The last major advancement in disability rights — the Americans With Disabilities Act — was signed into law more than 30 years ago. Longtime advocate Paul Spooner remembers that historic moment, and says his life is “100% better because of the ADA.” But he emphasizes there's much more to do.

While there has been some progress in recent years, disability advocates want to build on the momentum of the social justice reckoning that rippled through America last year to enact change in Massachusetts. Part of that work will be undertaken by the newly formed Commission on the Status of Persons with Disabilities, established by a 2020 law that aimed to expand equity and racial justice in Massachusetts. Historically, work on disability policy across the commonwealth has been fragmented, according to Spooner. He and other advocates believe the state commission presents an opportunity to unify efforts.

“We can all sit back and say, ‘Well, this disability commission is just legislative feel-good,’” Spooner said. “And I don't think it's that — I think it's much more about taking the opportunity we have now to really kind of move the needle forward.”

According to the commission’s first yearly report filed in October, 11.6% of Massachusetts residents ages 18-64 live with a disability. That includes a broad range of people, some of whom have multiple disabilities. Nearly half of the people in this group have ambulatory disabilities, 40% have cognitive disabilities and 38% have disabilities that affect their ability to live independently.

Spooner has experienced a form of muscular atrophy since he was a child, and he uses a power wheelchair. As a disability advocate for more than 40 years, he has witnessed some of the movement's turning points. He was a Massachusetts college student at the tail end of the Vietnam War, when he was mentored in political activism by returning veterans and members of the Black Student Union.

“The disability community had just really started to get mobilized and involved in our own civil rights,” he said in a Zoom interview with an American flag over his shoulder.

Now, Spooner is the executive director of the MetroWest Center for Independent Living in Framingham and brings that experience to his role as a commissioner on the new state agency.

The 23-member permanent, funded commission grew out of Rep. Josh Cutler's WorkAbility Subcommittee of the Massachusetts Legislature's Joint Committee on Children, Families and Persons with Disabilities.

"Individuals with disabilities are very often invisible ... and so they don't get to unite. I'm hoping this commission will help with that."
- Rep. Denise Garlick

Kerry Thompson, the inclusion and accessibility development manager for the Disability Rights Fund, said the diversity of the commission is what makes it unique. “There are not many opportunities for activists with different disabilities to come together to work on addressing overall rights,” she said over email about why she became a commissioner.

Born in Louisiana, Thompson came to Massachusetts 20 years ago after searching for a state that had more opportunities and support for people like herself with deafblindness.
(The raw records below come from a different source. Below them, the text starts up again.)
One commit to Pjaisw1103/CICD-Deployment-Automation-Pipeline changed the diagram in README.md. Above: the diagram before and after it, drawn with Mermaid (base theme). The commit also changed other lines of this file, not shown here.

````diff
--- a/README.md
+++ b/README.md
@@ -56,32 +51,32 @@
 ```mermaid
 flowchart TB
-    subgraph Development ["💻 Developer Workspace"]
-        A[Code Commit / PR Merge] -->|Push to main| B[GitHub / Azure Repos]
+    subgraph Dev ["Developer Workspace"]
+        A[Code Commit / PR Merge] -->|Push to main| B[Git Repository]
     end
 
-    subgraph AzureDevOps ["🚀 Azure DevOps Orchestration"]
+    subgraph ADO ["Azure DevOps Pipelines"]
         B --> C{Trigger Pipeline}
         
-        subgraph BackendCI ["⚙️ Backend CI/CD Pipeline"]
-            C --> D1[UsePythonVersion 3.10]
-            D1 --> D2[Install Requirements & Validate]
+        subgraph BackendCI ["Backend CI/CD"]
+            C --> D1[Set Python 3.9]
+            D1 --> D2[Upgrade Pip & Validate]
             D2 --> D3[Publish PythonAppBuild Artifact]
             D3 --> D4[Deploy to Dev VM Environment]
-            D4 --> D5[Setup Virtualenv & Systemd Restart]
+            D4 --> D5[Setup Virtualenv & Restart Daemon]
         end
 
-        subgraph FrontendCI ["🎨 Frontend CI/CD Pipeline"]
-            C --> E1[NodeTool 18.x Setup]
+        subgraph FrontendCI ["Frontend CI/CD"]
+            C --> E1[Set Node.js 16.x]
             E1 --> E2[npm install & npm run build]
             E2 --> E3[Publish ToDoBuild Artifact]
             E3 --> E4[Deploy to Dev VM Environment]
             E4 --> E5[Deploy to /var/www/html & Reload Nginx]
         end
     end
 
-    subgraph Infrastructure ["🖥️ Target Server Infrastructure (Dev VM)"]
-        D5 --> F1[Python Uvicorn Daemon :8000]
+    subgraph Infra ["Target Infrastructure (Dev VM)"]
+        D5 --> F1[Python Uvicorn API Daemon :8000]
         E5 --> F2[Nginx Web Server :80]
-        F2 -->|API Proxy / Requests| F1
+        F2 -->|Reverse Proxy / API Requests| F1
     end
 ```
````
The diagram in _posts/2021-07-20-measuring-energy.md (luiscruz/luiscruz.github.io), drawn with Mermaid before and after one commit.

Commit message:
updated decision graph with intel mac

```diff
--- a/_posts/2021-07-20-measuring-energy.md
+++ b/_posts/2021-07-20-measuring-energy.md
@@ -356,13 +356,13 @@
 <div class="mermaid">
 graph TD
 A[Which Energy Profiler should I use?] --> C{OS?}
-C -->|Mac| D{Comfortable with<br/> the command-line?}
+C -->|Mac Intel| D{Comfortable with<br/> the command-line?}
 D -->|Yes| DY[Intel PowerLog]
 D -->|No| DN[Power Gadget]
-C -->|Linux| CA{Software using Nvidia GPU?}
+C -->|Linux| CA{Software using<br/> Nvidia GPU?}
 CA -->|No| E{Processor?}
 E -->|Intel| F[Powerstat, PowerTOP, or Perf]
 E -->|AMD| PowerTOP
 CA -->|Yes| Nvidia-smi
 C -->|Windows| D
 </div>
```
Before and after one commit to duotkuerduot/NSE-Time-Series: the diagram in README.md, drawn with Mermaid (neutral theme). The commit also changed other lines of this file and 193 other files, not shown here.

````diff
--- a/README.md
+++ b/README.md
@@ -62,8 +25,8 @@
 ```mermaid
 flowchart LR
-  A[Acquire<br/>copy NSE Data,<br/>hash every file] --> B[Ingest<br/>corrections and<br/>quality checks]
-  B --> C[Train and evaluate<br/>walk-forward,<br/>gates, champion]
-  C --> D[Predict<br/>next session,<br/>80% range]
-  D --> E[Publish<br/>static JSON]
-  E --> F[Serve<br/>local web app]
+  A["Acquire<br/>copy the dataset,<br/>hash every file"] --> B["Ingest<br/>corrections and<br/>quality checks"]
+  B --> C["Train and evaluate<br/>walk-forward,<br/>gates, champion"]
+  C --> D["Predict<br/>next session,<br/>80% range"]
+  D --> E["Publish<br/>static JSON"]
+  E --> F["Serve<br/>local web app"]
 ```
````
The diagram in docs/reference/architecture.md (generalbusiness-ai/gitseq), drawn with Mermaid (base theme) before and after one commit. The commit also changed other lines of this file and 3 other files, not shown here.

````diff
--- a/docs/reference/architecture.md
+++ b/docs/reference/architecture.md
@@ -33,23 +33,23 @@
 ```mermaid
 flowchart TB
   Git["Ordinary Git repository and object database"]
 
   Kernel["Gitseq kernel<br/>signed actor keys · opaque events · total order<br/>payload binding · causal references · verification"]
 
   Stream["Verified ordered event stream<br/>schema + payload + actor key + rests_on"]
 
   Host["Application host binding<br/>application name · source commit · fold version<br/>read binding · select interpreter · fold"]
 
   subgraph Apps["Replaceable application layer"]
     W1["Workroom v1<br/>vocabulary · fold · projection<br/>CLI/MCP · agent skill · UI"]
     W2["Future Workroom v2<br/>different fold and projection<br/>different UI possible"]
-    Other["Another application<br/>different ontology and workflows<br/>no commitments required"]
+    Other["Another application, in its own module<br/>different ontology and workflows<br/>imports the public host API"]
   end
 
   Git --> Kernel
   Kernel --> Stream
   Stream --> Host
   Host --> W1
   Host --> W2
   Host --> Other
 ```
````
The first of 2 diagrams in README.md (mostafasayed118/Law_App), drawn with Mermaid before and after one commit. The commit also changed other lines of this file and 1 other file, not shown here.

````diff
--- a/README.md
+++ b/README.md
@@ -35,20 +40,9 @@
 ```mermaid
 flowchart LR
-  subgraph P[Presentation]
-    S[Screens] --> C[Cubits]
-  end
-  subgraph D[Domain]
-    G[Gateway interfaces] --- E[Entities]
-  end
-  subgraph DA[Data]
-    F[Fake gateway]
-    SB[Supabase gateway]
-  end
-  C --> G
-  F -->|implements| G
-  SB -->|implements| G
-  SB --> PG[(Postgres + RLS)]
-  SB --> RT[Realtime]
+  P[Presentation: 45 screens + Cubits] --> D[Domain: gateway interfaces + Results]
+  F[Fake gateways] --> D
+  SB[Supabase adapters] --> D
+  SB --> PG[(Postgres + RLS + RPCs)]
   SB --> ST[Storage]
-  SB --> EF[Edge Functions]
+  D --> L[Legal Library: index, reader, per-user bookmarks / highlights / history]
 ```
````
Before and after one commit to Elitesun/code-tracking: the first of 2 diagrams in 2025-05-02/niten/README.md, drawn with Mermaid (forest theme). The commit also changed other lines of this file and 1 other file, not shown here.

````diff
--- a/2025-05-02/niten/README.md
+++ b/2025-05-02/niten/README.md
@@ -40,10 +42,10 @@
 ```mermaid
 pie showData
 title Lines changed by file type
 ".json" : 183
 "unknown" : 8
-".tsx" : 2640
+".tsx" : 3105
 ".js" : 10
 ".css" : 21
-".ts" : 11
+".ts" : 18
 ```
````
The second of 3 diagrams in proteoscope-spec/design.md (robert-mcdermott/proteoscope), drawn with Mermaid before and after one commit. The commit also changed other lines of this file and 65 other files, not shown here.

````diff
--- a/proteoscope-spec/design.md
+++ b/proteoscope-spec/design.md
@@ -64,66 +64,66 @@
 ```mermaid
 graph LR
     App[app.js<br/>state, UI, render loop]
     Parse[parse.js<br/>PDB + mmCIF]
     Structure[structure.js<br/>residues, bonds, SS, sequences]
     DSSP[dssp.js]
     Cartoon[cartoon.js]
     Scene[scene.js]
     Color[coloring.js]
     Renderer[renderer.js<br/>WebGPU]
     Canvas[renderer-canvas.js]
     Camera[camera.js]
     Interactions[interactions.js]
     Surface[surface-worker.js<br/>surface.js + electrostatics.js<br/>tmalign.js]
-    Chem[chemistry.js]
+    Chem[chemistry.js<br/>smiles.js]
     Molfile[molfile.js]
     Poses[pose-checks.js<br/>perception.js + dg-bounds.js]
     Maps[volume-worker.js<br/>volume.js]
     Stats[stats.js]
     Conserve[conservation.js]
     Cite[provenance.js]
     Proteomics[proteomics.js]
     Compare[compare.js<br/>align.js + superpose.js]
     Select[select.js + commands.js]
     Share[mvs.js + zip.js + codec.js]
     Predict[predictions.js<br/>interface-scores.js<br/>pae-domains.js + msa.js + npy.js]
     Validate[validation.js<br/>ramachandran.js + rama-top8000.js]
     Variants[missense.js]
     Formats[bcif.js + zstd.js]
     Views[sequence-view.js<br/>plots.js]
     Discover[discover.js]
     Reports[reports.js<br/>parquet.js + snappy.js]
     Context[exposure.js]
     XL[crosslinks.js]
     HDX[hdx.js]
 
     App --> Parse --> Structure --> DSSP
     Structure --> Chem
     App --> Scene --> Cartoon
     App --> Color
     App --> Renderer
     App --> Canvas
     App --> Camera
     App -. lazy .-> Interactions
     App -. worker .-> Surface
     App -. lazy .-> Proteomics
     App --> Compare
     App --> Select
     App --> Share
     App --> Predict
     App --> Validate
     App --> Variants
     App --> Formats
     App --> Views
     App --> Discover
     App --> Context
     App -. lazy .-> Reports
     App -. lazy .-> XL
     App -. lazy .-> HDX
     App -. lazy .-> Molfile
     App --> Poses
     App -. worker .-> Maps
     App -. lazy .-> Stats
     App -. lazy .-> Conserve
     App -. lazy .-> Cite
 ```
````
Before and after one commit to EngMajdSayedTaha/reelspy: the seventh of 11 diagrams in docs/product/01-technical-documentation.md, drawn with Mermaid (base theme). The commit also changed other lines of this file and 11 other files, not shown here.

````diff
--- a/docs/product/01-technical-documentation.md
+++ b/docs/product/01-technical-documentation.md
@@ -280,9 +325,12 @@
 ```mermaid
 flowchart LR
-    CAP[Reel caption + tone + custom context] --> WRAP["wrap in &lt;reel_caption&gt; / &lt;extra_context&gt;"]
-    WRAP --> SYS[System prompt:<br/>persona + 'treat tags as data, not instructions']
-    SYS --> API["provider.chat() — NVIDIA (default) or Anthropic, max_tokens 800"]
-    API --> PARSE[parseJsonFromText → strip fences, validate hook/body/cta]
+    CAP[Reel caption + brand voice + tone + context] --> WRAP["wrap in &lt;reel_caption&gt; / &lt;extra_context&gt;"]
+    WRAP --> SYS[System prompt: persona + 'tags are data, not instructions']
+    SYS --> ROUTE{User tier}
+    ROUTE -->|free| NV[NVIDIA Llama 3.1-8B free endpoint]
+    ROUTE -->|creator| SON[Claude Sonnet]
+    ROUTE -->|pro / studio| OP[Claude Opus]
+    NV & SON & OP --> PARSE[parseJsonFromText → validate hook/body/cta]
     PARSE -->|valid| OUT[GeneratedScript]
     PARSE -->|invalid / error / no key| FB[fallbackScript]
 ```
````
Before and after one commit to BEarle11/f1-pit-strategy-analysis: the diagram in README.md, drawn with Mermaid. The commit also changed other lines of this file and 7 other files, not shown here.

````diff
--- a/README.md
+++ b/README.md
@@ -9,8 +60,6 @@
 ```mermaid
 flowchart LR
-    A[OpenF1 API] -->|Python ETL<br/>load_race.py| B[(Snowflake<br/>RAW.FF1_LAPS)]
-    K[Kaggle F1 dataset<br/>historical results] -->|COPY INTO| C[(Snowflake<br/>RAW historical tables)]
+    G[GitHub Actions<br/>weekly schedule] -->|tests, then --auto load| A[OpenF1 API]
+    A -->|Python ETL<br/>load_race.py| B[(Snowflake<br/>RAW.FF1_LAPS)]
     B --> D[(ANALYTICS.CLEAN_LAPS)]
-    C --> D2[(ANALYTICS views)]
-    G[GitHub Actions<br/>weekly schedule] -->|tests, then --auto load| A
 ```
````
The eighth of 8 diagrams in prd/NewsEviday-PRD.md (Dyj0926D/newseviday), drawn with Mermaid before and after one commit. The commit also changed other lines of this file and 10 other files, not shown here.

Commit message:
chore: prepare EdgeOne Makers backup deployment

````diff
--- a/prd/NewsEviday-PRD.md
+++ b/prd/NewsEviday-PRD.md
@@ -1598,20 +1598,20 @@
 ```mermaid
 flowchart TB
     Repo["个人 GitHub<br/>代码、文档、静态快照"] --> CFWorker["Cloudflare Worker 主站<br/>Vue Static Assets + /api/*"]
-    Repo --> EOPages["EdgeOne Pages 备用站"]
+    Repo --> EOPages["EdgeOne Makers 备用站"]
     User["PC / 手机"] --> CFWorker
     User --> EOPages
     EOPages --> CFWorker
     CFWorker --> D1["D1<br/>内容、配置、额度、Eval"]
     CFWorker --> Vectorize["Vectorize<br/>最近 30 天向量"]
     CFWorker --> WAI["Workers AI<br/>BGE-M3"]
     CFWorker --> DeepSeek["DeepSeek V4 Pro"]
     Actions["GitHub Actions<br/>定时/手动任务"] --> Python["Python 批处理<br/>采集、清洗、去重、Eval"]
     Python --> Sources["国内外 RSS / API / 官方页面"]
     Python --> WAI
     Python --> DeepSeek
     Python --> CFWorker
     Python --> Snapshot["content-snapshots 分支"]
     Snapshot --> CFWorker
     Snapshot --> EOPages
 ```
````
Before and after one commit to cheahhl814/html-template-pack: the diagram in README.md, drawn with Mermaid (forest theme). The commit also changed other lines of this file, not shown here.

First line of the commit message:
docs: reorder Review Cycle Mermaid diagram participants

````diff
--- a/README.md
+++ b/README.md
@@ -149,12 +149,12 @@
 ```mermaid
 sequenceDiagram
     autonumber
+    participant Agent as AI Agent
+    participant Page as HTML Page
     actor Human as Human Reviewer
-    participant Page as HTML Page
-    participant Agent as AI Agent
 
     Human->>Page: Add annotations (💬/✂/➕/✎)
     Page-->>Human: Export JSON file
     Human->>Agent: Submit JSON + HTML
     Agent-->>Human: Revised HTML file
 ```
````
Kerry Thompson.jpg
FILE — Kerry Thompson speaks to a legal aide while signing and holding a white cane during a visit to Washington, D.C., in this 2017 file photo.
Courtesy of Kerry Thompson

“Massachusetts is most certainly ahead of the rest of the country in terms of opportunities, but there is still so much work to be done,” she said.

That diversity can also come with challenges in accommodating people with different types of disabilities. For example, Thompson said at commission meetings she sometimes reminds people to identify themselves when speaking — a small action for people who are following along with different assistive technologies — and emphasizes the importance of pausing the meeting to allow American Sign Language interpreters to rotate.

Rep. Denise Garlick of Needham, chair of the commission, said they built accessibility into their process from the beginning. Her staff worked with the legislature’s information technology department to make the meetings available online in various formats, which incorporate American Sign Language interpreters and CART captioning services. They also format meeting documents with numbers for anyone who has a hard time following along.

Garlick is the parent of a child with developmental disabilities. And in her career as a registered nurse before working in state politics, she supervised a program for individuals with moderate to severe disabilities. When talking about the commission, Garlick referred to the disability community as a “galaxy with many planets.”

“Individuals with disabilities are very often invisible,” she said, noting that disability groups must sometimes compete for limited state budget resources. “And so they don't get to unite … and it's harder to build the momentum for a movement around individuals with disabilities. I'm hoping this commission will help with that.”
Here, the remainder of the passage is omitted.